— What this task involves —
After locating the line with "3 - Generate Deletion Events]" in the data that follows, return it and every later line exactly, up to and including the line with "5 - Read Simulation and BAM Alignment]".

Version difference data:
◆ ◆ ◆ ◆ ◆ ◆ ◆
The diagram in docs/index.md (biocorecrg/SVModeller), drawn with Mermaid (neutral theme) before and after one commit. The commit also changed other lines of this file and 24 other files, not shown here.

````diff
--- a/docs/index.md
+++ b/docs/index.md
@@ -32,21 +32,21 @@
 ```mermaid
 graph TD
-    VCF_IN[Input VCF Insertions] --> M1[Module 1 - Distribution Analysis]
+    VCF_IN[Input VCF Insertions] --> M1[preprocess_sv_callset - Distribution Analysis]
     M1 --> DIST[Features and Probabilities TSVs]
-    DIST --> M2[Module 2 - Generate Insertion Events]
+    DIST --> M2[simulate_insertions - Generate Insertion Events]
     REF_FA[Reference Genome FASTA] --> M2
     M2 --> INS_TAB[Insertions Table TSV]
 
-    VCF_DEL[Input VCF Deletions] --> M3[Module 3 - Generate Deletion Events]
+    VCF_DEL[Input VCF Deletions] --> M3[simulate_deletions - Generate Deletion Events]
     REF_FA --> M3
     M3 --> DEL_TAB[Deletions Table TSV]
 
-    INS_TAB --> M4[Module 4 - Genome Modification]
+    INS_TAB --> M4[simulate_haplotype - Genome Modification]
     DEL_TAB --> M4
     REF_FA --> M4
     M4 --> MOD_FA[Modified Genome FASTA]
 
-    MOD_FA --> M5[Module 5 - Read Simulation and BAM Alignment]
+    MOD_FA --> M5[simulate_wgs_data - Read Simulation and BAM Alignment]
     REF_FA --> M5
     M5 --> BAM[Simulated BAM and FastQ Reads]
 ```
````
◆ ◆ ◆ ◆ ◆ ◆ ◆
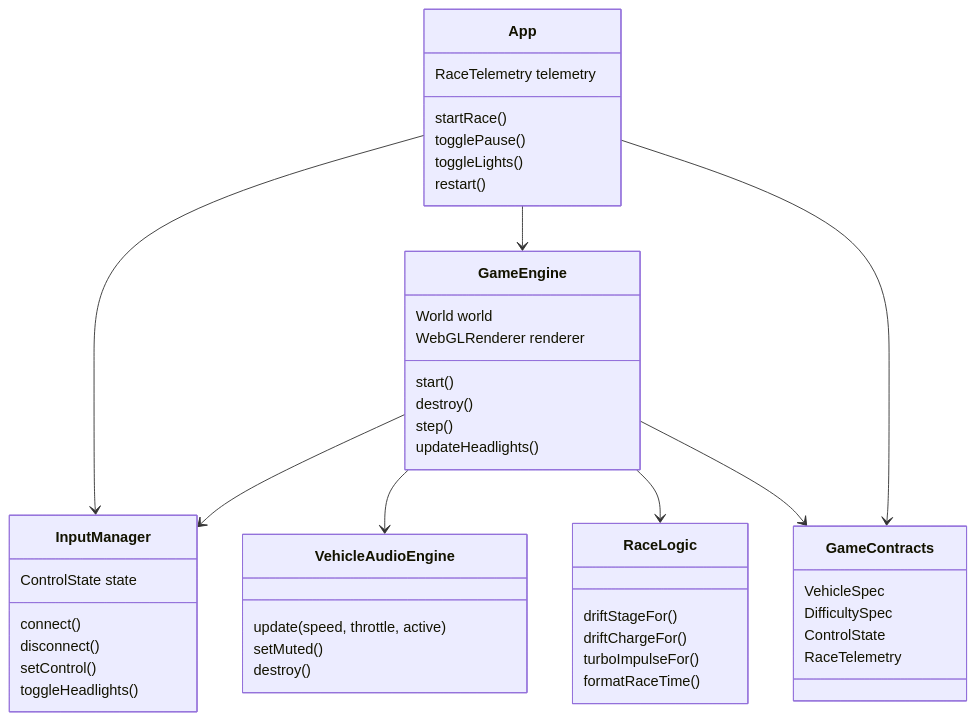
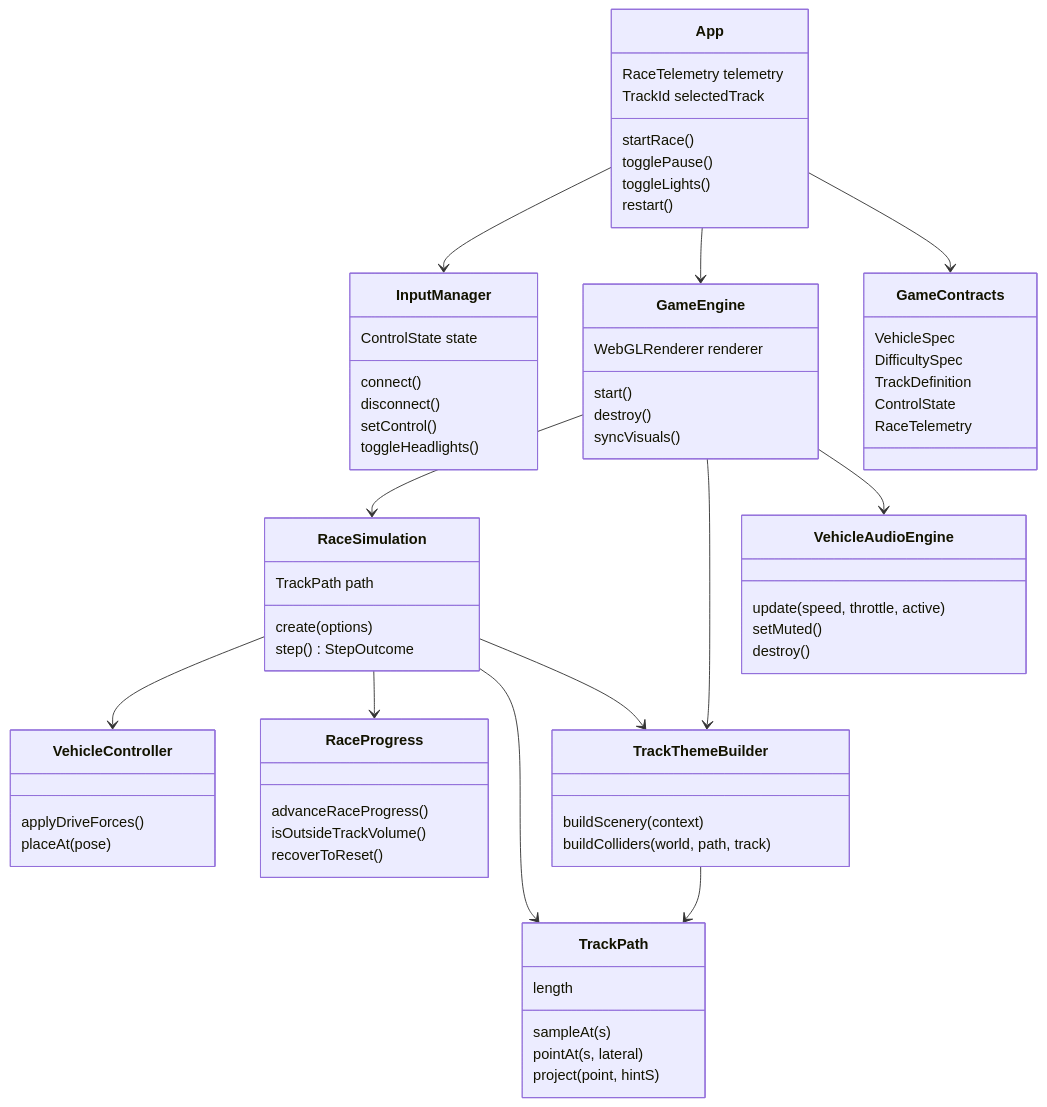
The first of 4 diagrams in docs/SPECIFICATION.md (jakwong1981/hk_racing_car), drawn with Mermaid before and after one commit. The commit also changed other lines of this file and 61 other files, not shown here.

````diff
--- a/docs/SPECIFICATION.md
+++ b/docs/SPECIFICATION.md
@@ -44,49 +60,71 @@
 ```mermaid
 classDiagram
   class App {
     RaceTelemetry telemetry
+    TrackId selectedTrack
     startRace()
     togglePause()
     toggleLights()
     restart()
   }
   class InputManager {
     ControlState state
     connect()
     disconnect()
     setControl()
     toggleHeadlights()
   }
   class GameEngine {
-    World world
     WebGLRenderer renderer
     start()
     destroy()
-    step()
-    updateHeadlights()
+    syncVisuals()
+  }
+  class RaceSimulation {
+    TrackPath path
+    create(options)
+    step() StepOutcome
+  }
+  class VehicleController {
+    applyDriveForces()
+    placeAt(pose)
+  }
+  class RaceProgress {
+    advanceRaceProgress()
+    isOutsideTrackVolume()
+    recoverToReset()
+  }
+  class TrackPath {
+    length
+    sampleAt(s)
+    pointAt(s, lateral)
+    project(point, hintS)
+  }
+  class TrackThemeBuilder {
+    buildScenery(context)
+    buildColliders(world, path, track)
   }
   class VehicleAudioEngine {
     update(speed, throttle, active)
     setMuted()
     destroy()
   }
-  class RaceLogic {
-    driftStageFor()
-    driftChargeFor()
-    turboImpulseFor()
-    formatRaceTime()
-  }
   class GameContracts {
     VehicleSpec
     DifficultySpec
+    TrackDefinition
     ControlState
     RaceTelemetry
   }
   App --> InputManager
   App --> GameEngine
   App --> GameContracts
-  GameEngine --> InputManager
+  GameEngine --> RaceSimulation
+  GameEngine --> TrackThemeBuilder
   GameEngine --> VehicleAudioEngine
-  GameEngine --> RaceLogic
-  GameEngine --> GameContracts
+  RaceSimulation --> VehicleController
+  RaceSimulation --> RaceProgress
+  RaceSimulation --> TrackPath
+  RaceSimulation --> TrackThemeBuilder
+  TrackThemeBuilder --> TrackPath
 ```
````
◆ ◆ ◆ ◆ ◆ ◆ ◆
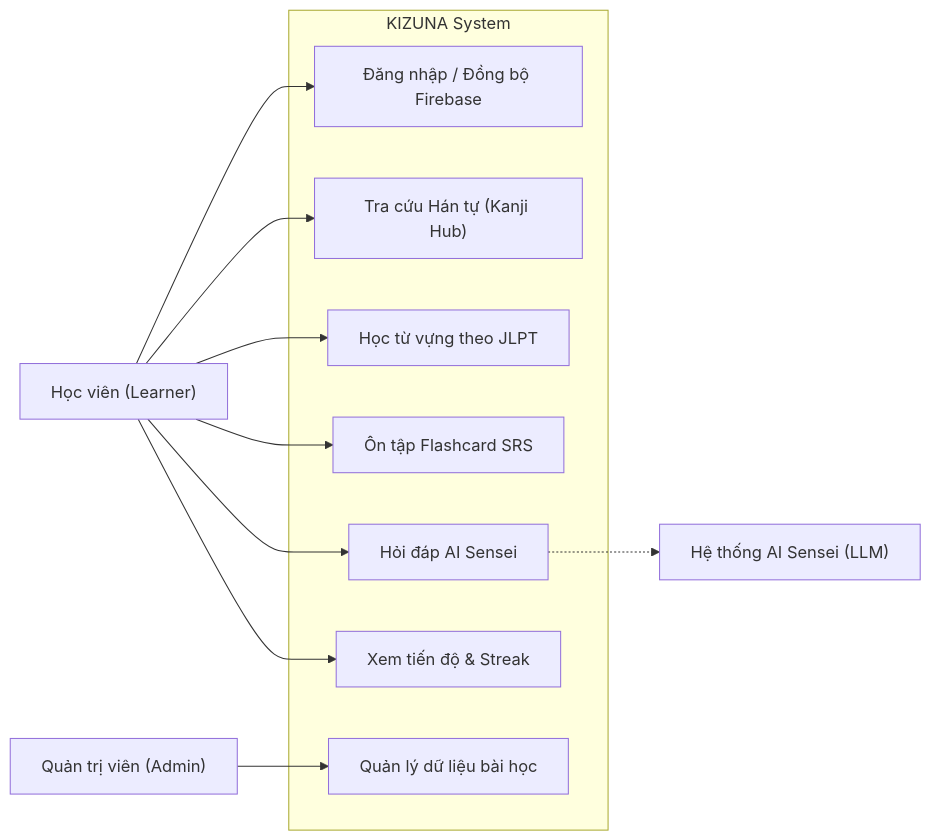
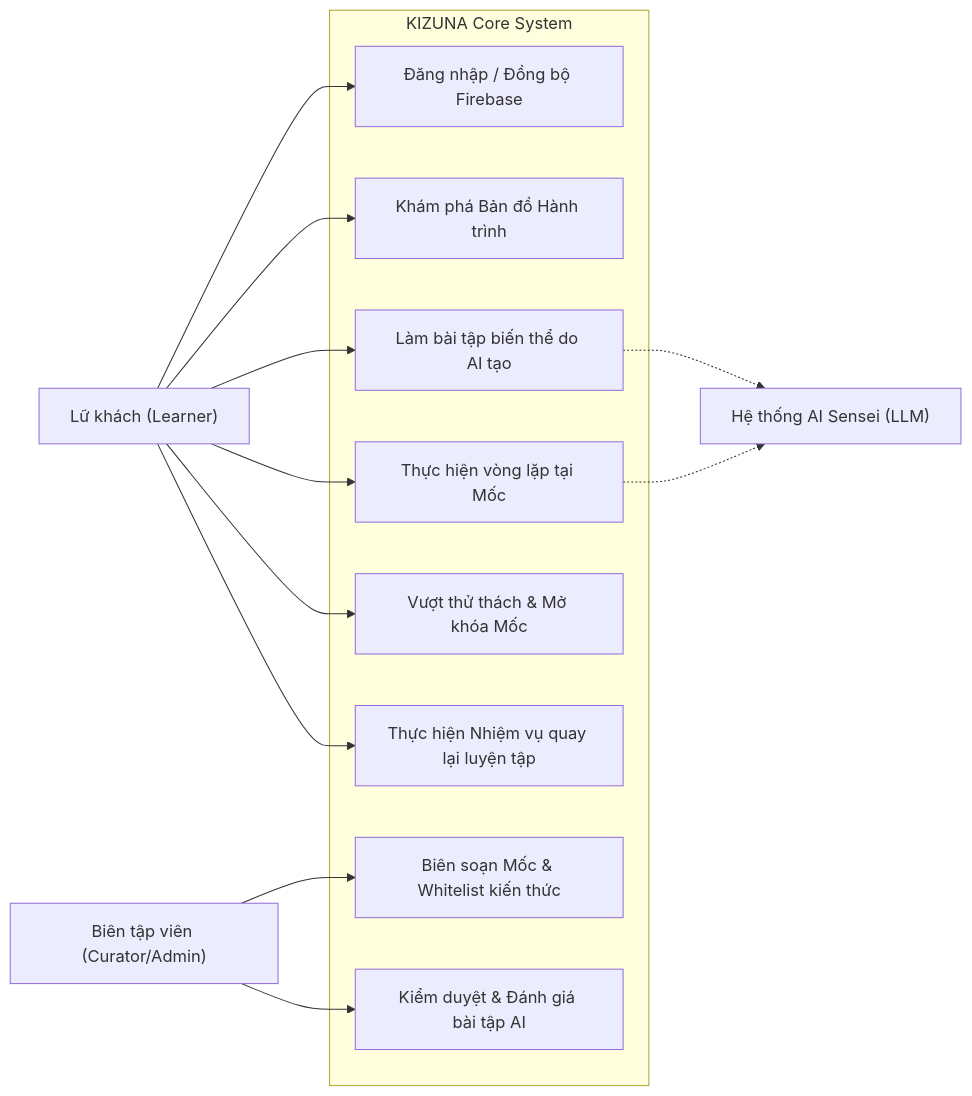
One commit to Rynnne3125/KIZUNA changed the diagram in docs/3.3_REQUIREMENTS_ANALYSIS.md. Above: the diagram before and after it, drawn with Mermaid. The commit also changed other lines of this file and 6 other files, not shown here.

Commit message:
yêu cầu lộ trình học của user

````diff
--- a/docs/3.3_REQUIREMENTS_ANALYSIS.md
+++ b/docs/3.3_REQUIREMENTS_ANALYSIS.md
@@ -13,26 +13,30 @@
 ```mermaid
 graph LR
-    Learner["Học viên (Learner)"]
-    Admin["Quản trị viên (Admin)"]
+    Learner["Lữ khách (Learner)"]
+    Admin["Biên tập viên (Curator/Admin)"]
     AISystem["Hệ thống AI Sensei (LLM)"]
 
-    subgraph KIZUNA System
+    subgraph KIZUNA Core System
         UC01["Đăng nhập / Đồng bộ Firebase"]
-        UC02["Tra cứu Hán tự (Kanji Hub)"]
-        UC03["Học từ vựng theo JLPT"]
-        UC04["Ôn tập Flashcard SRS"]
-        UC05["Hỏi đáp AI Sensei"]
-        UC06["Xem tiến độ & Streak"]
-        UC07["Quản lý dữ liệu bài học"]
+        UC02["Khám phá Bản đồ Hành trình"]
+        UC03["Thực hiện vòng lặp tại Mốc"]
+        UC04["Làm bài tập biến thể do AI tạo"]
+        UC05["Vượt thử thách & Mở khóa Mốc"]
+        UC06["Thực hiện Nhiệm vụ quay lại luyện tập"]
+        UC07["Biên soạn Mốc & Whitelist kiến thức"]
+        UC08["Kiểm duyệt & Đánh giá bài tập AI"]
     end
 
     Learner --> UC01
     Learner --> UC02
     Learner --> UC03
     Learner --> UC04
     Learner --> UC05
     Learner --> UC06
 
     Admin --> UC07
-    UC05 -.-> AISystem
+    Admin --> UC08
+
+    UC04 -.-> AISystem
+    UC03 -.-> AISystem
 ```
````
◆ ◆ ◆ ◆ ◆ ◆ ◆
— Response area —
-    VCF_DEL[Input VCF Deletions] --> M3[Module 3 - Generate Deletion Events]
+    VCF_DEL[Input VCF Deletions] --> M3[simulate_deletions - Generate Deletion Events]
     REF_FA --> M3
     M3 --> DEL_TAB[Deletions Table TSV]
 
-    INS_TAB --> M4[Module 4 - Genome Modification]
+    INS_TAB --> M4[simulate_haplotype - Genome Modification]
     DEL_TAB --> M4
     REF_FA --> M4
     M4 --> MOD_FA[Modified Genome FASTA]
 
-    MOD_FA --> M5[Module 5 - Read Simulation and BAM Alignment]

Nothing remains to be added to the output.